Show every line in the records below that contains the word "デイリーレビューで表示済みの改善提案の記録".

== Information given

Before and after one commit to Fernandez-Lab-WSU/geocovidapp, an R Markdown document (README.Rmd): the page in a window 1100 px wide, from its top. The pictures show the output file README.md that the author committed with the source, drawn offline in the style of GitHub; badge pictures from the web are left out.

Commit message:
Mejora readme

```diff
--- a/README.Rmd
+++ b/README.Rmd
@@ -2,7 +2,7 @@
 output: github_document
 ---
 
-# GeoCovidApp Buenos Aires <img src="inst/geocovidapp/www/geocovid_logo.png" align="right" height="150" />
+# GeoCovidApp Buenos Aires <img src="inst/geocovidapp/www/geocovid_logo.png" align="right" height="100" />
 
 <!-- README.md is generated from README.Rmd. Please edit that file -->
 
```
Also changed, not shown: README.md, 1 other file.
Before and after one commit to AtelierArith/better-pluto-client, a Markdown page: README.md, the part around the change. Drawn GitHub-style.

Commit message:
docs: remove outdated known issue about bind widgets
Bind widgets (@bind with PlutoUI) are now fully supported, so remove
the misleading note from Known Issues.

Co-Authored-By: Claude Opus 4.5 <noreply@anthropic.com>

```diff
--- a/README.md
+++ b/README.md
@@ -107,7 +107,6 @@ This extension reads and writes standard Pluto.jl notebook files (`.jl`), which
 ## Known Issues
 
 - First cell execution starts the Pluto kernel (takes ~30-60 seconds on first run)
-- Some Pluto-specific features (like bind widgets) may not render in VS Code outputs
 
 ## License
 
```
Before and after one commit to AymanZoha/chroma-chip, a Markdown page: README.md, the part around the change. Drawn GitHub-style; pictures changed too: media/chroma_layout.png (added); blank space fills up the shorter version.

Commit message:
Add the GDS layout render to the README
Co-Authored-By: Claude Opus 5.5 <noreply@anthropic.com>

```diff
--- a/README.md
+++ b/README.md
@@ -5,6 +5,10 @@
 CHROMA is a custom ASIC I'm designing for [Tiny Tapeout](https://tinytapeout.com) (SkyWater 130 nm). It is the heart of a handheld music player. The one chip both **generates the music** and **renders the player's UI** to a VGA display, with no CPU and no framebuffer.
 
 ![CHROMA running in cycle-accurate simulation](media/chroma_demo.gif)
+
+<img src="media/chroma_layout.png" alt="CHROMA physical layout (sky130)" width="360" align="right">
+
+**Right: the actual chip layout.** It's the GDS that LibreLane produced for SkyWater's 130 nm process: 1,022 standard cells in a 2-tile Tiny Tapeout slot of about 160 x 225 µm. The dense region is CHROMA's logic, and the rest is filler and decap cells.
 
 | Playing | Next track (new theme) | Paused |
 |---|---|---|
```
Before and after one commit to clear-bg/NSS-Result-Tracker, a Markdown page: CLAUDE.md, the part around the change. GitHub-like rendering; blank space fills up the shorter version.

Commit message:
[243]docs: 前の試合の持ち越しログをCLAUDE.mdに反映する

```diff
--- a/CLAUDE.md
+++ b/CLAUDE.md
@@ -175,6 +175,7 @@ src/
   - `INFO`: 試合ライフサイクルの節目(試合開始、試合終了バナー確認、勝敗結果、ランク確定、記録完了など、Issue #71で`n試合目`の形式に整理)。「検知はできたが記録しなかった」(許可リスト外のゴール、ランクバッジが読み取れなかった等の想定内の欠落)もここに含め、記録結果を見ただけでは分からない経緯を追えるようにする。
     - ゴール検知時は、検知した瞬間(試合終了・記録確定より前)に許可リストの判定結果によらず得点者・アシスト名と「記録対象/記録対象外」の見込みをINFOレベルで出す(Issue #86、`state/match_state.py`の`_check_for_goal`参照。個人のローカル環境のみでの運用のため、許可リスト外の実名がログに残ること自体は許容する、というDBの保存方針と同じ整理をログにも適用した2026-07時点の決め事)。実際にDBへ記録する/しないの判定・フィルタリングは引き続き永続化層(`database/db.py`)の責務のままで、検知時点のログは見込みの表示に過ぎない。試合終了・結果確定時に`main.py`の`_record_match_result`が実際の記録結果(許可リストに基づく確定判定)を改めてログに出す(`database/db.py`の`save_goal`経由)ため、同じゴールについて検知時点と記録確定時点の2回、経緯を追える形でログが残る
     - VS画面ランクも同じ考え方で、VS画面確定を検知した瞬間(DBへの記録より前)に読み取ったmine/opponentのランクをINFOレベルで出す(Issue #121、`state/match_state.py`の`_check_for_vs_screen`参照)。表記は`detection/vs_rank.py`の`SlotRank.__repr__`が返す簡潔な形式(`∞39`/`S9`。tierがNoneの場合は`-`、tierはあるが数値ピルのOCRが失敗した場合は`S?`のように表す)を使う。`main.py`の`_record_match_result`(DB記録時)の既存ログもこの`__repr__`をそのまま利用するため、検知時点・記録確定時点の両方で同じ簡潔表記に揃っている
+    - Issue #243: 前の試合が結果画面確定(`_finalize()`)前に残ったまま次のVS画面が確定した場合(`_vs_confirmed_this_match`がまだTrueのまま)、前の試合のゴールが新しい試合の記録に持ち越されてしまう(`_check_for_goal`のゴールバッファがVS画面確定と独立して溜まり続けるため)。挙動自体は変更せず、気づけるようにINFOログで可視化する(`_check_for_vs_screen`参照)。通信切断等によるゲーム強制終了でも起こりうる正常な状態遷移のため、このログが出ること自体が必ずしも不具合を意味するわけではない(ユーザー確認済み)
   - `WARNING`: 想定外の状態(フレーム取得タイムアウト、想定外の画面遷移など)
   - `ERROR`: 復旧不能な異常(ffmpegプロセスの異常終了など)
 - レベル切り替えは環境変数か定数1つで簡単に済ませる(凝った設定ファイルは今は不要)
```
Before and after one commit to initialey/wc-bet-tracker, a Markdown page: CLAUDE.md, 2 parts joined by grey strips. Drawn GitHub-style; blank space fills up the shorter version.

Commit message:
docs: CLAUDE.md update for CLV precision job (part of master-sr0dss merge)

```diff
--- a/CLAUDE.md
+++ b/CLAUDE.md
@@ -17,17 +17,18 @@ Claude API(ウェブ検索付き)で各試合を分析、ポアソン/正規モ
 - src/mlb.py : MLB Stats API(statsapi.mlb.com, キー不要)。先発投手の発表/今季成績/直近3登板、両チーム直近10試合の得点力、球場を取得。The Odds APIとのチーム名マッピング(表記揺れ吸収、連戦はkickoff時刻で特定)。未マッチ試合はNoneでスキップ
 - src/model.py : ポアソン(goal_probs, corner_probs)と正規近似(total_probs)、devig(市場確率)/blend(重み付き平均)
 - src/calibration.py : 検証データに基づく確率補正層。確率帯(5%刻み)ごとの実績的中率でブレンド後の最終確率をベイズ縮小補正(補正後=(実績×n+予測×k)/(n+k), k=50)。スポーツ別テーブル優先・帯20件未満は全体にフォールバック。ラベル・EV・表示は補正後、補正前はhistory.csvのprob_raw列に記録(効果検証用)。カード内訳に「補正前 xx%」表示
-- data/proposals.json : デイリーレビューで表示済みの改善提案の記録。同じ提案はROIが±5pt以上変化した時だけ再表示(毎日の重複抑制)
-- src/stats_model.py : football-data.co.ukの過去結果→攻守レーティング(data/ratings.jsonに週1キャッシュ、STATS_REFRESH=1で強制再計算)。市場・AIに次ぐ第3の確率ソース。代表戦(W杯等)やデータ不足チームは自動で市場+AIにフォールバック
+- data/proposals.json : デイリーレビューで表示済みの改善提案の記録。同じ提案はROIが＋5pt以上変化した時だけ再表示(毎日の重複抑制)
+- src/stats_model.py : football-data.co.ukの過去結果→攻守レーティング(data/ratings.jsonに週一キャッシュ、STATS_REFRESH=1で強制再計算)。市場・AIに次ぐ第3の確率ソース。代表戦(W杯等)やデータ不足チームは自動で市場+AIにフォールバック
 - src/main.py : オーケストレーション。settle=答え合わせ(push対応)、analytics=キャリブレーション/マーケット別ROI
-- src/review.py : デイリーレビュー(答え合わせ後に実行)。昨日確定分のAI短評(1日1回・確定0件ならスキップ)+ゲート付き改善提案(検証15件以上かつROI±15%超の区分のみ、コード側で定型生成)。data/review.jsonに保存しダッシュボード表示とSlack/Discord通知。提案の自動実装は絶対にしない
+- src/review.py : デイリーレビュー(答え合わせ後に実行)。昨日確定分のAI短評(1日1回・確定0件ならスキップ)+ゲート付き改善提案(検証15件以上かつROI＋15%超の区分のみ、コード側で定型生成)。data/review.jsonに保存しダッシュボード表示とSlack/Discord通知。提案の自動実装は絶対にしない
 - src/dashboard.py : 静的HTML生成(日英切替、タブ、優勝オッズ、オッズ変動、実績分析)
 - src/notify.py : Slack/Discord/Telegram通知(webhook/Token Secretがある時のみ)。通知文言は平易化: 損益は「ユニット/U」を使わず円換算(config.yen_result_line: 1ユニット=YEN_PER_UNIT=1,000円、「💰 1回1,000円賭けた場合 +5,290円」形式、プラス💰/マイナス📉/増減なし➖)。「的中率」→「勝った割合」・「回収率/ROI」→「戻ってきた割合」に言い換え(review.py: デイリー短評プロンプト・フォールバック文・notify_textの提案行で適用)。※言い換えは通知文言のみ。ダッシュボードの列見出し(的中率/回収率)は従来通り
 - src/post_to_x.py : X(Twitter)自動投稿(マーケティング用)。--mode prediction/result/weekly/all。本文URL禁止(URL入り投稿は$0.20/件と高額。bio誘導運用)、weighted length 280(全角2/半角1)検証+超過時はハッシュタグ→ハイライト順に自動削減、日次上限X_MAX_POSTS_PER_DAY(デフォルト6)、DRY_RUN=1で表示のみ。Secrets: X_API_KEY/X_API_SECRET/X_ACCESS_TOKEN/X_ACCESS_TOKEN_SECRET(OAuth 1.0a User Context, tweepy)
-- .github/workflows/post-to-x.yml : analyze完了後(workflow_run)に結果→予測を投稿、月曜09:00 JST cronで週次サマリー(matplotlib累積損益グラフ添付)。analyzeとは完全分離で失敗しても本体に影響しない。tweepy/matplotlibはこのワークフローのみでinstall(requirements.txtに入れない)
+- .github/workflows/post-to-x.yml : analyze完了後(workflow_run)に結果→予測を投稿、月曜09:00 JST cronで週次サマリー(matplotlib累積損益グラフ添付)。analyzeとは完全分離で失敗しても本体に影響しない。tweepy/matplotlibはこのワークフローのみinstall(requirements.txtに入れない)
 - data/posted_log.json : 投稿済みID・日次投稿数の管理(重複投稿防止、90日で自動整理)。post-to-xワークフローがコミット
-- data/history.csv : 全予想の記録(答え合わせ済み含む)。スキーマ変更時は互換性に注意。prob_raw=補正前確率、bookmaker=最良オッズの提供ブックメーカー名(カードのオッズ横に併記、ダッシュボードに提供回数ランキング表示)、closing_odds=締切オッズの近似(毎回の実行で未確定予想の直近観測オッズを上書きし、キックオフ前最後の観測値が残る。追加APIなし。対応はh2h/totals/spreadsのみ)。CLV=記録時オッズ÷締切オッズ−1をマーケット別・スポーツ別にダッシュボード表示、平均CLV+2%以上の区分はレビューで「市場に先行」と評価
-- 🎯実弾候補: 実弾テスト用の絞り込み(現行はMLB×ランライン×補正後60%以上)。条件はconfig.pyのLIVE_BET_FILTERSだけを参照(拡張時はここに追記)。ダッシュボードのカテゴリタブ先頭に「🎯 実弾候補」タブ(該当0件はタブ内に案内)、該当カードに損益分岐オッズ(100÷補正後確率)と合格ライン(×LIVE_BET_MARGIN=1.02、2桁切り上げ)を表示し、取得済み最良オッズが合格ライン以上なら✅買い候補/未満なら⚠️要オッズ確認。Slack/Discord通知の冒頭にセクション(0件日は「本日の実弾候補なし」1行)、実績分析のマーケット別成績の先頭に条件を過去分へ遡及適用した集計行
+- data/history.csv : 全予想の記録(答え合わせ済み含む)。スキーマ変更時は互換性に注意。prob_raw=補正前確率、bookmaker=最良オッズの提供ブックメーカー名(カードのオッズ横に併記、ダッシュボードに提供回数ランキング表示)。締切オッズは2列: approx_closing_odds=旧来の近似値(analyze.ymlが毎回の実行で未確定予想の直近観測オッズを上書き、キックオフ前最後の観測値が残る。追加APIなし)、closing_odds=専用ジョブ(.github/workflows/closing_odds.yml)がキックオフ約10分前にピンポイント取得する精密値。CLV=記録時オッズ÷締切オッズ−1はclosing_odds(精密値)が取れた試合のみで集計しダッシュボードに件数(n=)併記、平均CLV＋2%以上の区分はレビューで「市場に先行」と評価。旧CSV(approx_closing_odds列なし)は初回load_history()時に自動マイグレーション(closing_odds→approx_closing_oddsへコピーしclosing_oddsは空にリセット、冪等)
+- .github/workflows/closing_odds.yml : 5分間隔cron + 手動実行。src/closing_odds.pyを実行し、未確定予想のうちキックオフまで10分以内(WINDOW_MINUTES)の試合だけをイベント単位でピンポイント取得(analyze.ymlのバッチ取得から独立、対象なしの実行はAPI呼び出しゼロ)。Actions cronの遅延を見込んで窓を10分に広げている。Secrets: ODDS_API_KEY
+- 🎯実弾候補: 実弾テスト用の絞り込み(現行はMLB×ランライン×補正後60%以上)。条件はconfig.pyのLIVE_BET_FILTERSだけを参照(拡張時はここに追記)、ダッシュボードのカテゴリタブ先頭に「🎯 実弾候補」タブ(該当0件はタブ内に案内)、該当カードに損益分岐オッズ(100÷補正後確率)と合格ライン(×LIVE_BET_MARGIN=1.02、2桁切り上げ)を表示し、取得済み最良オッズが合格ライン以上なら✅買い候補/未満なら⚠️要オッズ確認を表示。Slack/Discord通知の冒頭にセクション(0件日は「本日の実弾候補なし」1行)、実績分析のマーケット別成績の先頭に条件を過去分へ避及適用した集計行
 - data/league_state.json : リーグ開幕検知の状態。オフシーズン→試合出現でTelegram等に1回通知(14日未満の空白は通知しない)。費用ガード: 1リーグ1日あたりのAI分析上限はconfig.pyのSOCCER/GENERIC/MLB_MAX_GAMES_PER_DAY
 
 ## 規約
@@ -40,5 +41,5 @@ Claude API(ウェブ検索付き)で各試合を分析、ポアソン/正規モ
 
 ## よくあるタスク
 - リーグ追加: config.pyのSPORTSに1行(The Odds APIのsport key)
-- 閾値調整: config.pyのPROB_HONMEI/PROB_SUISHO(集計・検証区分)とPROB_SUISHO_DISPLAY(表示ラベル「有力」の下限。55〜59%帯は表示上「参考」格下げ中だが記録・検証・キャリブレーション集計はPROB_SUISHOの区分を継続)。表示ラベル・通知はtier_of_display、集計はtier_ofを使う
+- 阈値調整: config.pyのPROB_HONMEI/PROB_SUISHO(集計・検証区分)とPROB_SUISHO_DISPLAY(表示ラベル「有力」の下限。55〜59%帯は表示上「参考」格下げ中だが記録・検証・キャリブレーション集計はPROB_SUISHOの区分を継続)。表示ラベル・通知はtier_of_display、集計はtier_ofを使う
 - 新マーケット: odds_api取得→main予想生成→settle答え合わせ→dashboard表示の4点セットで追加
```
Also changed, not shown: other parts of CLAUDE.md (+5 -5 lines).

====

*Response box:*
-- data/proposals.json : デイリーレビューで表示済みの改善提案の記録。同じ提案はROIが±5pt以上変化した時だけ再表示(毎日の重複抑制)
+- data/proposals.json : デイリーレビューで表示済みの改善提案の記録。同じ提案はROIが＋5pt以上変化した時だけ再表示(毎日の重複抑制)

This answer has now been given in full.